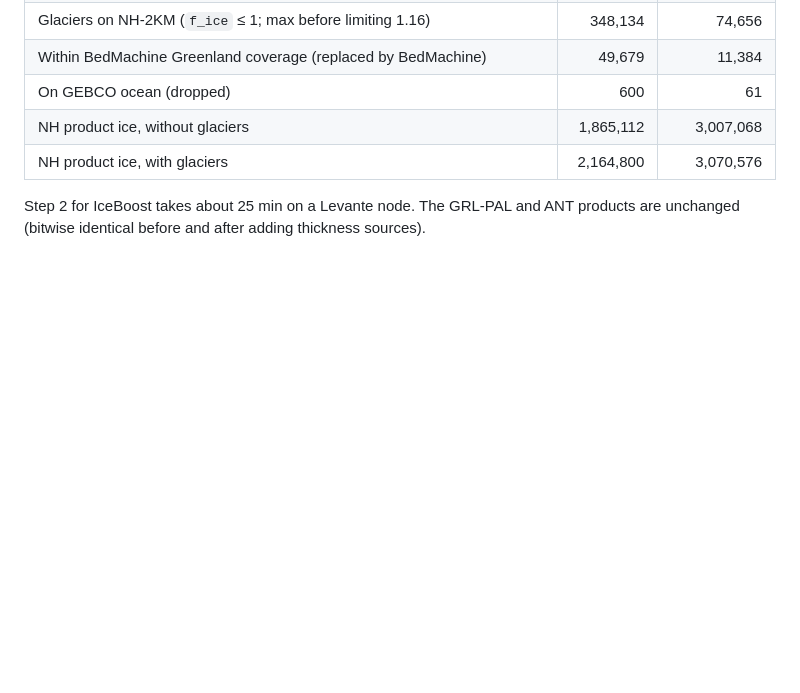
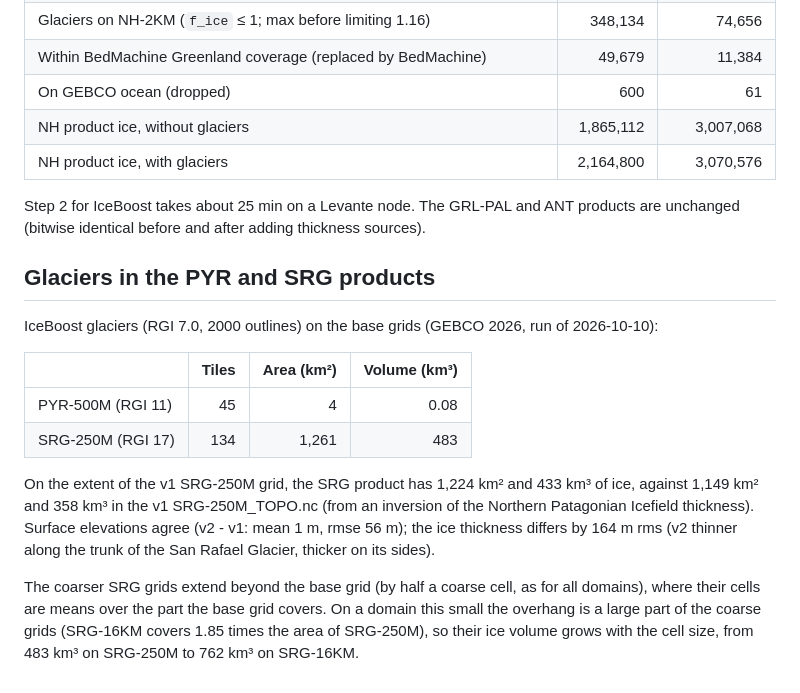
Before and after one commit to fesmc/FesmData, a Markdown page: Topo/README.md, the part around the change. Drawn GitHub-style; blank space fills up the shorter version.

Commit message:
Topo README: glaciers of PYR and SRG, comparison with v1 SRG

```diff
--- a/Topo/README.md
+++ b/Topo/README.md
@@ -257,3 +257,25 @@ IceBoost glaciers in the NH product (GEBCO 2026, run of 2026-10-09):
 Step 2 for IceBoost takes about 25 min on a Levante node. The GRL-PAL and ANT
 products are unchanged (bitwise identical before and after adding thickness
 sources).
+
+## Glaciers in the PYR and SRG products
+
+IceBoost glaciers (RGI 7.0, 2000 outlines) on the base grids (GEBCO 2026, run of
+2026-10-10):
+
+| | Tiles | Area (km²) | Volume (km³) |
+|---|---:|---:|---:|
+| PYR-500M (RGI 11) | 45 | 4 | 0.08 |
+| SRG-250M (RGI 17) | 134 | 1,261 | 483 |
+
+On the extent of the v1 SRG-250M grid, the SRG product has 1,224 km² and 433 km³ of
+ice, against 1,149 km² and 358 km³ in the v1 SRG-250M_TOPO.nc (from an inversion of
+the Northern Patagonian Icefield thickness). Surface elevations agree (v2 - v1: mean
+1 m, rmse 56 m); the ice thickness differs by 164 m rms (v2 thinner along the trunk of
+the San Rafael Glacier, thicker on its sides).
+
+The coarser SRG grids extend beyond the base grid (by half a coarse cell, as for all
+domains), where their cells are means over the part the base grid covers. On a domain
+this small the overhang is a large part of the coarse grids (SRG-16KM covers 1.85
+times the area of SRG-250M), so their ice volume grows with the cell size, from 483
+km³ on SRG-250M to 762 km³ on SRG-16KM.
```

What to work on - Without including any picture, copy the listing above exactly and in full.

Reply -
Before and after one commit to fesmc/FesmData, a Markdown page: Topo/README.md, the part around the change. Drawn GitHub-style; blank space fills up the shorter version.

Commit message:
Topo README: glaciers of PYR and SRG, comparison with v1 SRG

```diff
--- a/Topo/README.md
+++ b/Topo/README.md
@@ -257,3 +257,25 @@ IceBoost glaciers in the NH product (GEBCO 2026, run of 2026-10-09):
 Step 2 for IceBoost takes about 25 min on a Levante node. The GRL-PAL and ANT
 products are unchanged (bitwise identical before and after adding thickness
 sources).
+
+## Glaciers in the PYR and SRG products
+
+IceBoost glaciers (RGI 7.0, 2000 outlines) on the base grids (GEBCO 2026, run of
+2026-10-10):
+
+| | Tiles | Area (km²) | Volume (km³) |
+|---|---:|---:|---:|
+| PYR-500M (RGI 11) | 45 | 4 | 0.08 |
+| SRG-250M (RGI 17) | 134 | 1,261 | 483 |
+
+On the extent of the v1 SRG-250M grid, the SRG product has 1,224 km² and 433 km³ of
+ice, against 1,149 km² and 358 km³ in the v1 SRG-250M_TOPO.nc (from an inversion of
+the Northern Patagonian Icefield thickness). Surface elevations agree (v2 - v1: mean
+1 m, rmse 56 m); the ice thickness differs by 164 m rms (v2 thinner along the trunk of
+the San Rafael Glacier, thicker on its sides).
+
+The coarser SRG grids extend beyond the base grid (by half a coarse cell, as for all
+domains), where their cells are means over the part the base grid covers. On a domain
+this small the overhang is a large part of the coarse grids (SRG-16KM covers 1.85
+times the area of SRG-250M), so their ice volume grows with the cell size, from 483
+km³ on SRG-250M to 762 km³ on SRG-16KM.
```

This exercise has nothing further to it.